I have been working as a film journalist since 2010, dividing the first four years between radio broadcasting and entertainment writing in the Dallas-Fort Worth metroplex. In 2014, I entered Fresh Fiction (FreshFiction.tv) as the features editor. The following year, I stepped into the film critic position at the Denton Record-Chronicle, a daily North Texas print publication. My time is dedicated to writing theatrical film reviews, at-home entertainment columns, and conducting interviews with on-screen talent and filmmakers, as well as hosting a podcast devoted to genre filmmaking (called My Bloody Podcast). I've been married for seven happy years, and I have one son who is all about dinosaurs just like his dad.

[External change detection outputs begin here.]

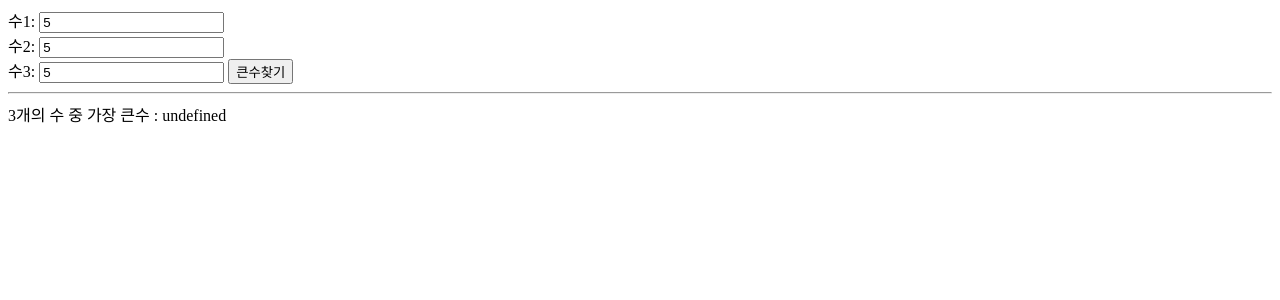
Repository: Jin0207/javaScript
Page: day0103/src/main/webapp/nestedIfTest.html
The author's editor kept a copy of each file at every save. The page is drawn from the files as they stood at one save, then again after the next save.
The browser window is 1280 px wide. The pictures show the whole page.
Empty fields were first filled with sample values (such as "Sample", 5 or name@example.com).
After loading, the first visible `button` was clicked once.

Above is the page before, as saved 2022-01-03 05:49:12.

After the next save:
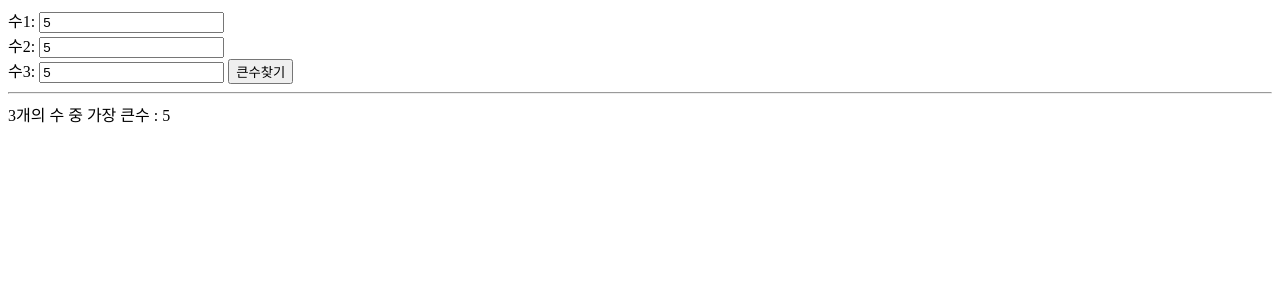
Saved 33 s later.
--- a/day0103/src/main/webapp/nestedIfTest.html
+++ b/day0103/src/main/webapp/nestedIfTest.html
@@ -17,6 +17,12 @@
 			}else{
 				max = num3;
 			}
+		}else{
+			if(num2 > num3){
+				max = num2;
+			}else{
+				max = num3;
+			}
 		}
 
 		document.getElementById("result").innerHTML = max;
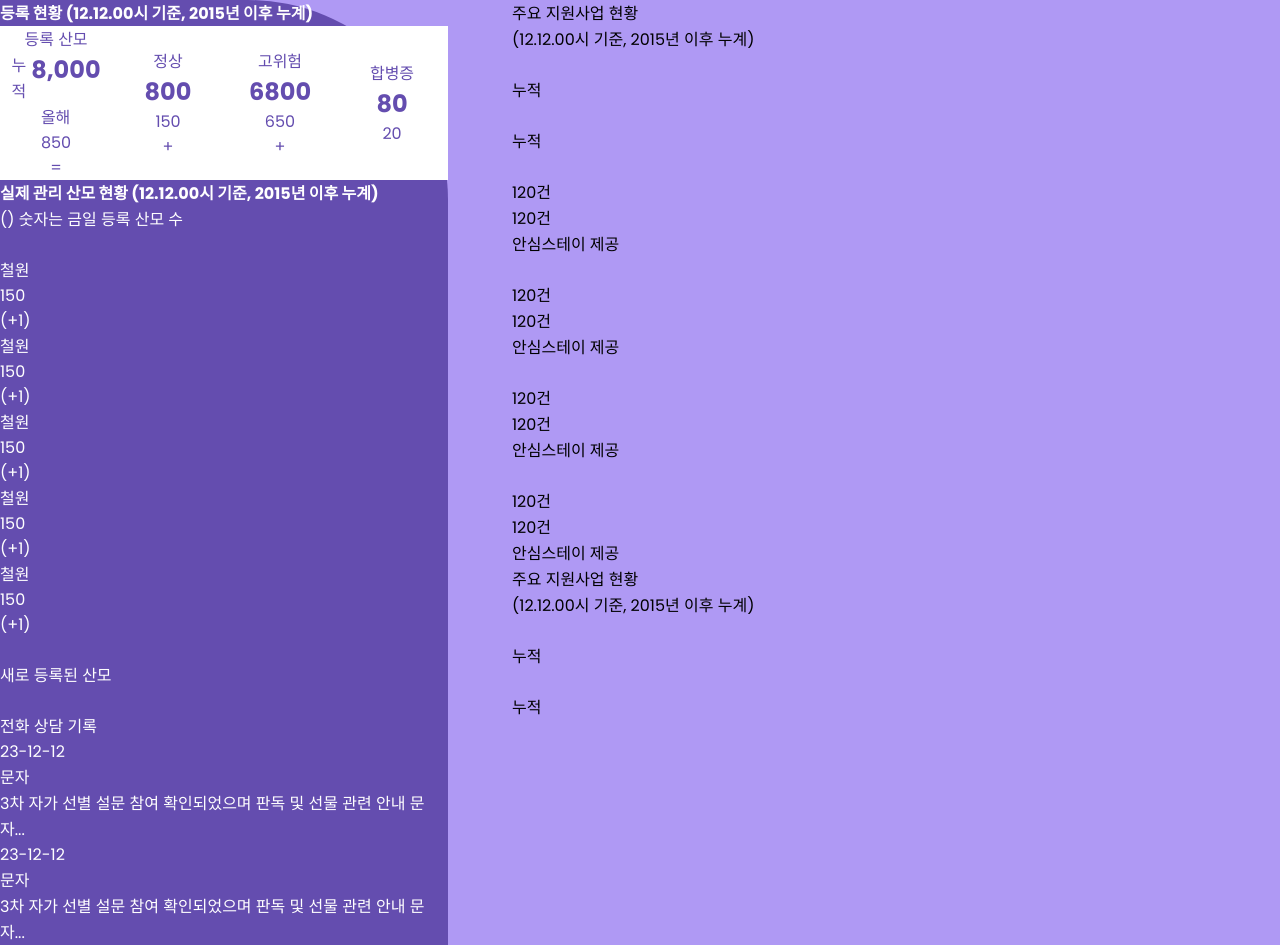
Repository: giapchicuong/Perganancy_Web
Page: index.html
An editor plug-in stored every save of this project. The page is shown before and after the next save, followed by the edit.
The browser window is 1280 px wide. The pictures show the whole page.

Above is the page before, as saved 2024-03-06 13:01:20.

After the next save:
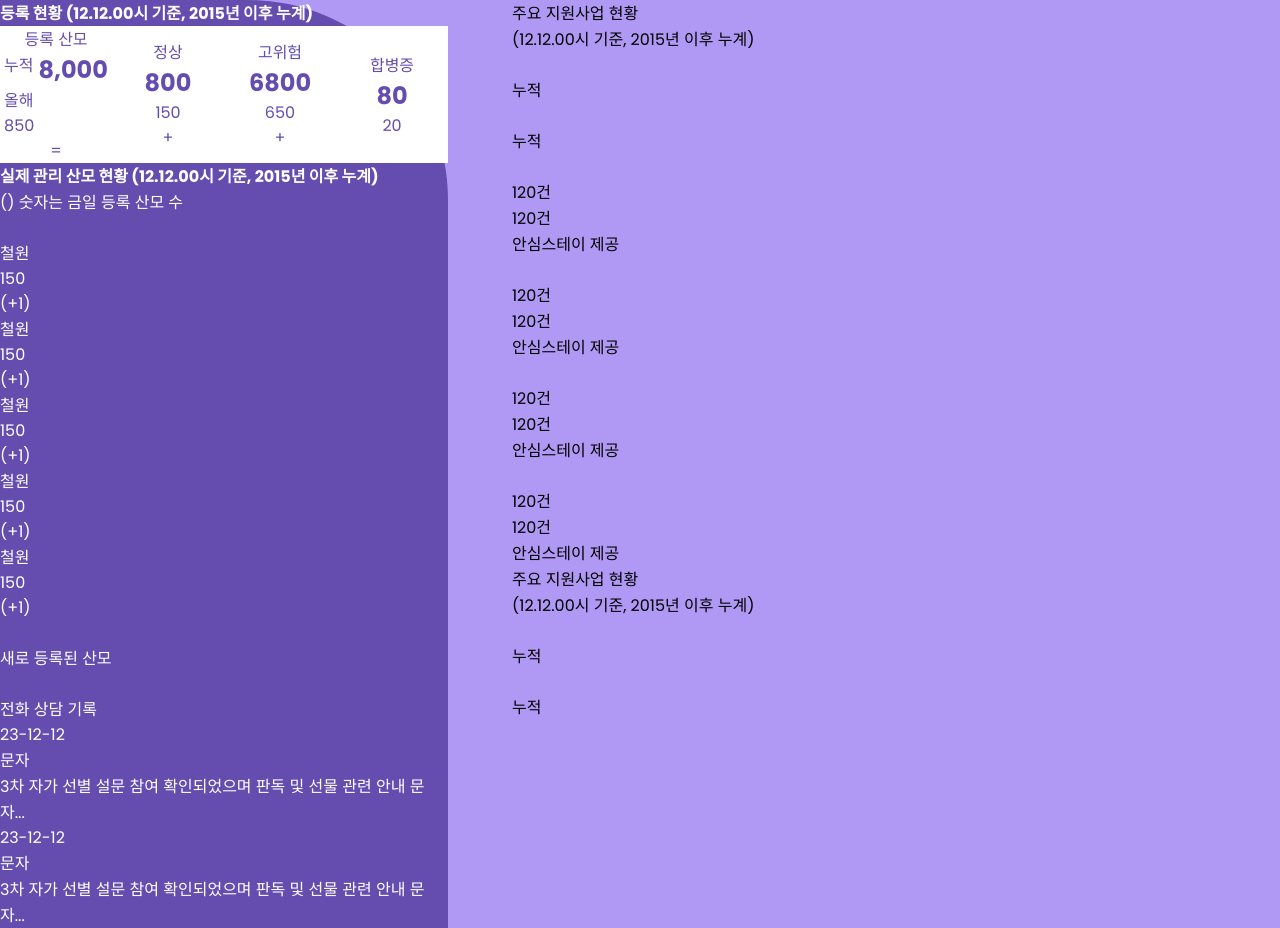
Saved 12 s later.
--- a/assets/style.css
+++ b/assets/style.css
@@ -33,11 +33,6 @@
 .advertising-left__item--add{
     display: flex;
     flex-direction: column;
-    justify-content: center;
-    align-items: center;
-    width: 50%;
-    background-color: var(--white);
-    color: var(--primary)
 }
 .advertising-left__item--white{
     display: flex;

Preston Barta // Features Editor
In a political climate filled with cynicism and a sense of civic decay, Supreme Court Justice Ruth Bader Ginsburg often helps to keep our eyes fixed on a more hopeful future. Given her large and enthusiastic following, it’s no surprise a documentary about her life and career is making its way to the big screen. Her achievements and ongoing battle for equality are inspiring and perfect material with which to capture a viewer’s interest at large. Even though RBG fails to offer a warts-and-all approach to its subject, it’s a film that may persuade you to sport a trendy “Notorious RBG” T-shirt and follow her lead.
Filmmakers Julie Cohen and Betsy West open their film with Ginsburg doing push-ups and lifting some light weights. It’s about as lovely and humorous an image as watching your grandmother step into a boxing ring, especially when you see Ginsburg wearing a purple sweatshirt that reads “Super Diva.” This opening captures Ginsburg’s tireless work ethic and sharp wit.
RBG has a fascinating structure that sees Cohen and West weaving together three different storylines around Ginsburg’s 1993 confirmation-hearing testimony. (Look out for a younger Joe Biden during that testimony.) The first of these stories is the pivotal role Ginsburg played in the legal battle for women to gain equal rights. This begins before she even dons a black gown and her signature decorated collars.
Her early life may intrigue viewers the most, because, like history does, it causes you to become more aware of how far we’ve come and how much further we need to go. For younger viewer, the most shocking discovery comes early in the movie: Not so long ago, employers could fire a woman for simply becoming pregnant (even if she was married). Interviews with Ginsburg and her colleagues on this matter will fill you with rage, but will also give you an appreciation for Ginsburg’s undying devotion to dispose of this logic. But that example is just one of many that Ginsburg tries to correct. Later cases such as 1973’s Frontiero vs. Richardson (a female lieutenant in the United States Air Force sought dependents allowance for her husband) and 1975’s Weinberger vs. Wiesenfeld (a father’s plight to receive benefits for his deceased wife) will send your fists balling up as well.
The second storyline delves into Ginsburg’s legacy and how she became a pop culture icon. She has inspired SATURDAY NIGHT LIVE skits (which Ginsburg watches in the documentary and laughs at Kate McKinnon’s exaggerated portrayal), merchandise and tattoos. This segment is undoubtedly funny, but also feels like a glorified DVD extra. It rarely presents audiences with any opposing views — except for her tender friendship she had with former Associate Supreme Court Justice Antonin Scalia, a man who couldn’t be further from Ginsburg in terms of legal interpretation, but found a common ground in their appreciation for the opera. (Personally, I would love a documentary strictly focused on their compelling dynamic.)
Lastly, and most endearingly, we explore Ginsburg’s love story. Set up on a blind date with Martin Ginsburg (and he comically explains how he said it wasn’t so blind on his end) while they were both undergrads at Cornell University, Ruth Bader fell for the man who came to be her husband. The documentary chronicles their marriage through Martin’s cancer treatment. Their love is as true as it gets.
In one sequence, Martin explains that he had to tell his wife to come to bed every night, otherwise she would stay up working until 4 a.m., sometimes 6 a.m. To see her husband support her and never feel any sort of jealousy in her successes gives the film some serious emotional heft.
A shot-through-the-heart moment comes when Ginsburg reads a note from her husband that was left on his bedside shortly after he passed away in 2010. RBG couldn’t have released at a better time. Ginsburg is one of the best lawyers, judges and feminist icons working today. She may share the same frustrations as many with Donald Trump’s presidency, but she speaks softly and carries a big pen.
Ginsburg uses her intelligence and well-crafted arguments to fight for truth and justice. She knows (and reminds us) that it’s not about who we’re up against, but what we are fighting for.
RBG opens in limited release this weekend.
Dallas: Angelika Film Center in Plano and Magnolia Theatre in Dallas